We try to involve the community at Bisate Lodge in every way we can. This month we asked the ladies in the community to help us weave the Christmas decorations, and little Rwandan peace baskets – agaseke in Kinyarwanda – were made for our Christmas tree. We showed the ladies a picture of the end result and they loved it.
Our guests Lee and Stephanie, asked us to buy some soccer balls in their name for the Bisate community soccer team as during their community visit they had seen how the team practiced with a homemade ball made of wrapped plastic and rope. As we were shopping for the soccer ball we realised that we might just have enough money to buy soccer uniforms for the whole team. We emailed pictures of the very proud team to Lee and Stephanie and the team has promised us they will win every match from now on! If you are in the neighbourhood on a Sunday afternoon, do take the time to watch one their matches at the Bisate School soccer field.
The December holiday spirit was definitely embraced by the Bisate team. All of the Bisate team members were proud to wear their Christmas hats and Christmas carols were hummed and sung in the main area, whilst cleaning rooms and even whilst planting trees.
Guests who stayed with us over Christmas were treated to a seven-course menu that was delicious, light, and created with fresh ingredients. Our chefs were very happy to see all the plates coming back empty after each course! Before the main course staff surprised our guests with a beautiful chorus of Christmas songs.
“Best Christmas ever!” commented our guests who were on honeymoon.
December was a month of some goodbyes. Lisl, the executive chef who helped to train our Bisate chefs, returned to Cape Town. Lisl completed six months of intense training with the whole kitchen team and the chefs are feeling capable of standing on their own feet now, proud of their work and what they have achieved. The dishes coming out of the Bisate kitchen are 10 out of 10! We will miss Lisl as she became part of the team and we will also miss the beautiful pictures she took whilst at Bisate (some of the pictures you see in this newsletter).
We also had to say goodbye to Dave and Ondyne who helped with relief management at Bisate whilst Rob and Ingrid had a break. Thank you very much, Dave and Ondyne, we know that you have fallen in love with Rwanda so we hope to see you back one day!
“Just three days – but forever in our hearts!

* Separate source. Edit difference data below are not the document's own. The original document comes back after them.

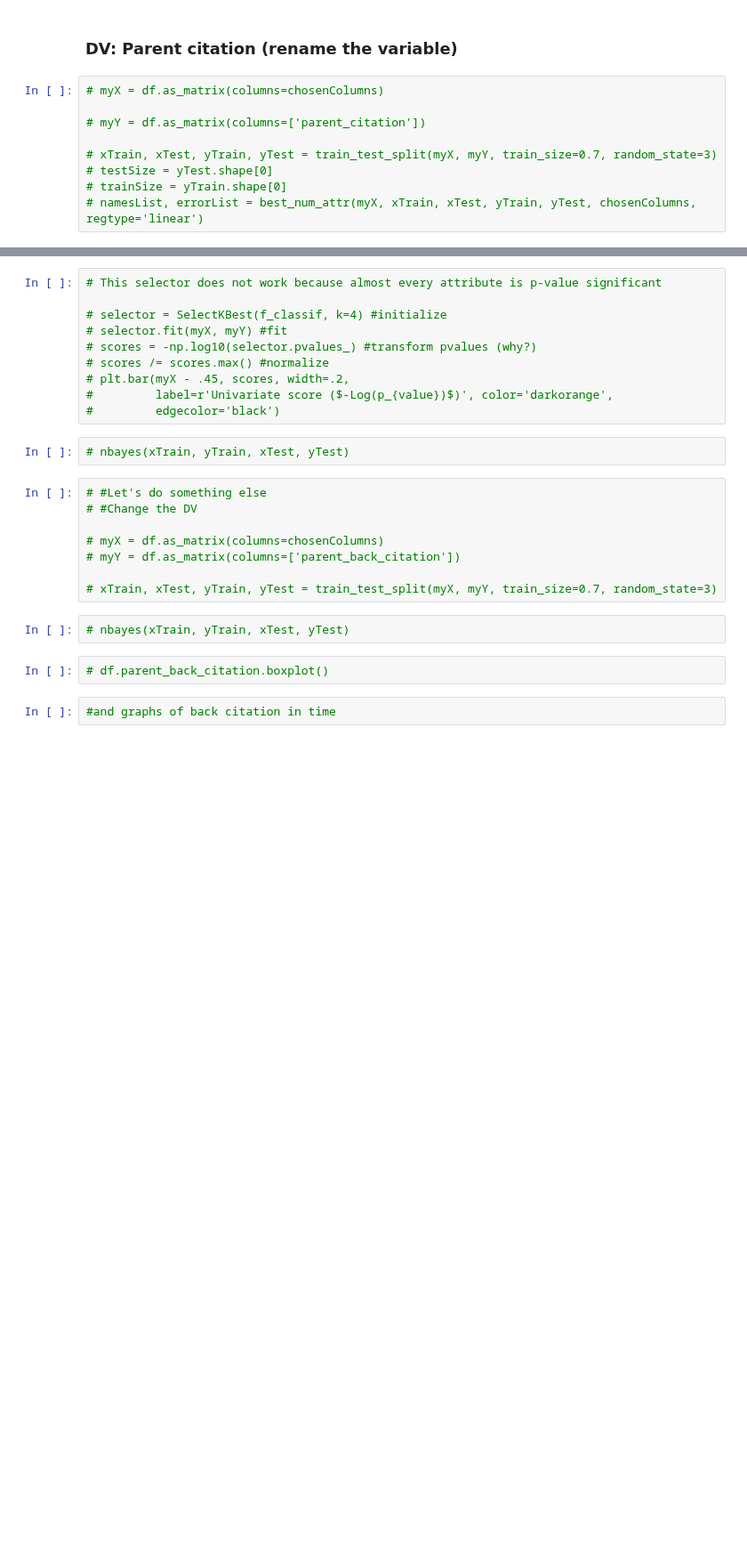
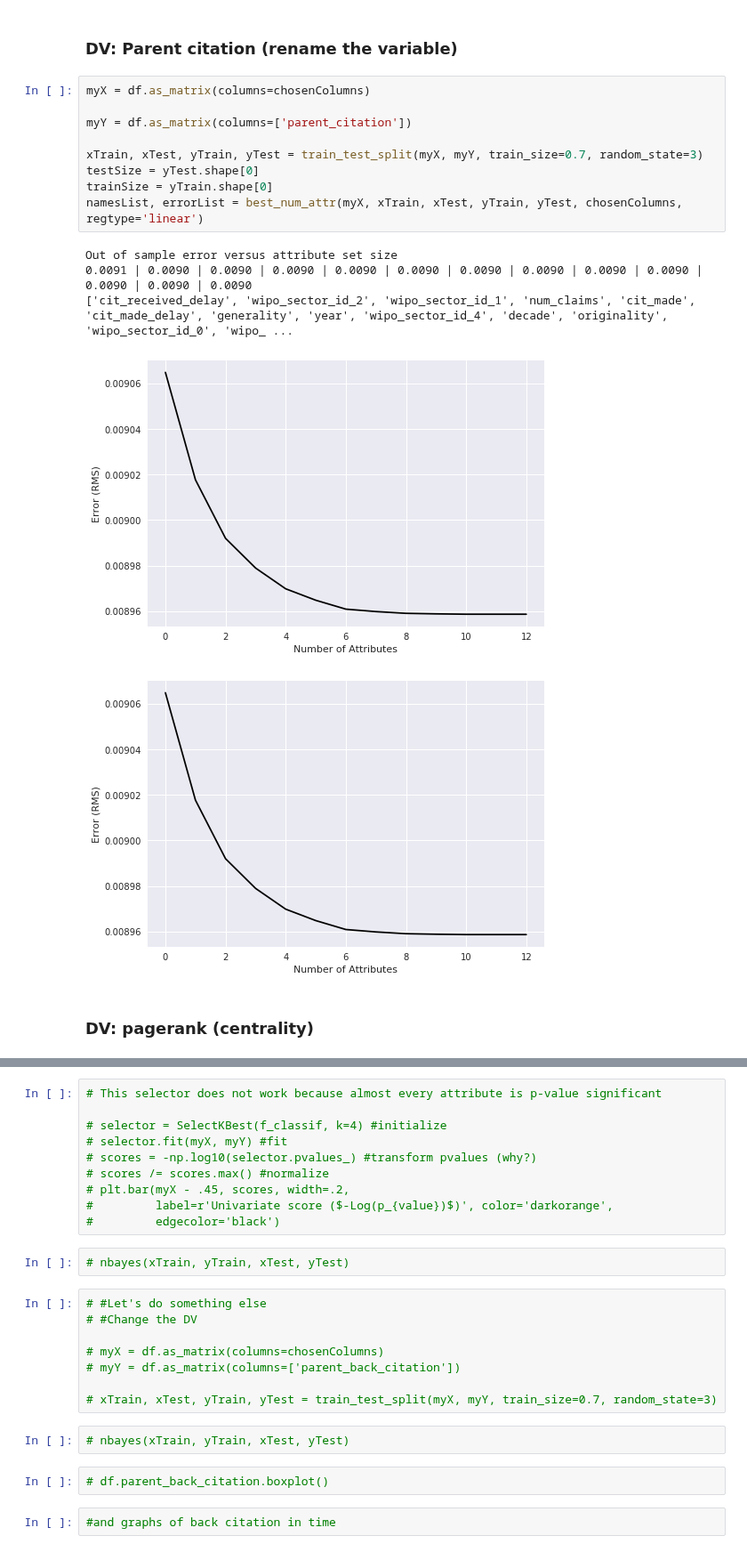
Before and after one commit to rsdias/patent_analysis, a Jupyter notebook: determinants_patent_citation.ipynb, the cells around one changed output, grey strips where cells are left out. Shown at 89% size. Cells and saved outputs as stored; diff of their text form; blank space fills up the shorter version.

```diff
--- a/determinants_patent_citation.ipynb
+++ b/determinants_patent_citation.ipynb
@@ -369,11 +382,19 @@ df[namesList[0:10]].corr()
 # %% [markdown]
 ### DV: Parent citation (rename the variable)
 # %%
-# myX = df.as_matrix(columns=chosenColumns)
+myX = df.as_matrix(columns=chosenColumns)
 
-# myY = df.as_matrix(columns=['parent_citation'])
+myY = df.as_matrix(columns=['parent_citation'])
 
-# xTrain, xTest, yTrain, yTest = train_test_split(myX, myY, train_size=0.7, random_state=3)
-# testSize = yTest.shape[0]
-# trainSize = yTrain.shape[0]
-# namesList, errorList = best_num_attr(myX, xTrain, xTest, yTrain, yTest, chosenColumns, regtype='linear')
+xTrain, xTest, yTrain, yTest = train_test_split(myX, myY, train_size=0.7, random_state=3)
+testSize = yTest.shape[0]
+trainSize = yTrain.shape[0]
+namesList, errorList = best_num_attr(myX, xTrain, xTest, yTrain, yTest, chosenColumns, regtype='linear')
+# %% [output]
+Out of sample error versus attribute set size
+0.0091 | 0.0090 | 0.0090 | 0.0090 | 0.0090 | 0.0090 | 0.0090 | 0.0090 | 0.0090 | 0.0090 | 0.0090 | 0.0090 | 0.0090
+['cit_received_delay', 'wipo_sector_id_2', 'wipo_sector_id_1', 'num_claims', 'cit_made', 'cit_made_delay', 'generality', 'year', 'wipo_sector_id_4', 'decade', 'originality', 'wipo_sector_id_0', 'wipo_ ...
+[figure, added]
+[figure, added]
+# %% [markdown]
+### DV: pagerank (centrality)
```
Also changed, not shown: parts of 29 cells of this notebook, 5 other files.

Thank you very much for this once-in-a-lifetime experience, for planting trees, hiking up volcanic mountains, meeting gorillas and for being part of the Bisate family! Thanks for the excellent food and an unforgettable evening in the wine cellar! See you soon!”
“So wonderful here with all the people. The beautiful view and cosy fires in the villa. Had the most spectacular meeting with the gorilla family that went out in the fields.”
“Ingrid and Rob you both are special people who make this place even more so special. Beautiful, lovely no words to describe this camp. Will miss the gorillas the elegant, gentle, giants forever.”
“I and my family are delighted to be hosted at Bisate Lodge. A fantastic investment and of added value to high end tourism in Rwanda. Your standards, personal touch and experience are memorable.”
“This is one of the best places on earth…. The resort and the beautiful people. Thank you so much for this amazing experience. Oh! And the food! Please look after our trees!”
Ending Off an Amazing Year
What an amazing year it has been! In January foundations were being set and volcanic rock carried up the hill by hand for the building. The construction team worked continuously until the minute Bisate opened. In February we started with staff recruitment and in March and April with the training of our Bisate team. May and June were all about getting Bisate ready for opening and at the end of June the moment was there: our first guests at Bisate Lodge!
Since that moment many lovely guests have stayed at Bisate and we cannot wait to host many more in 2018!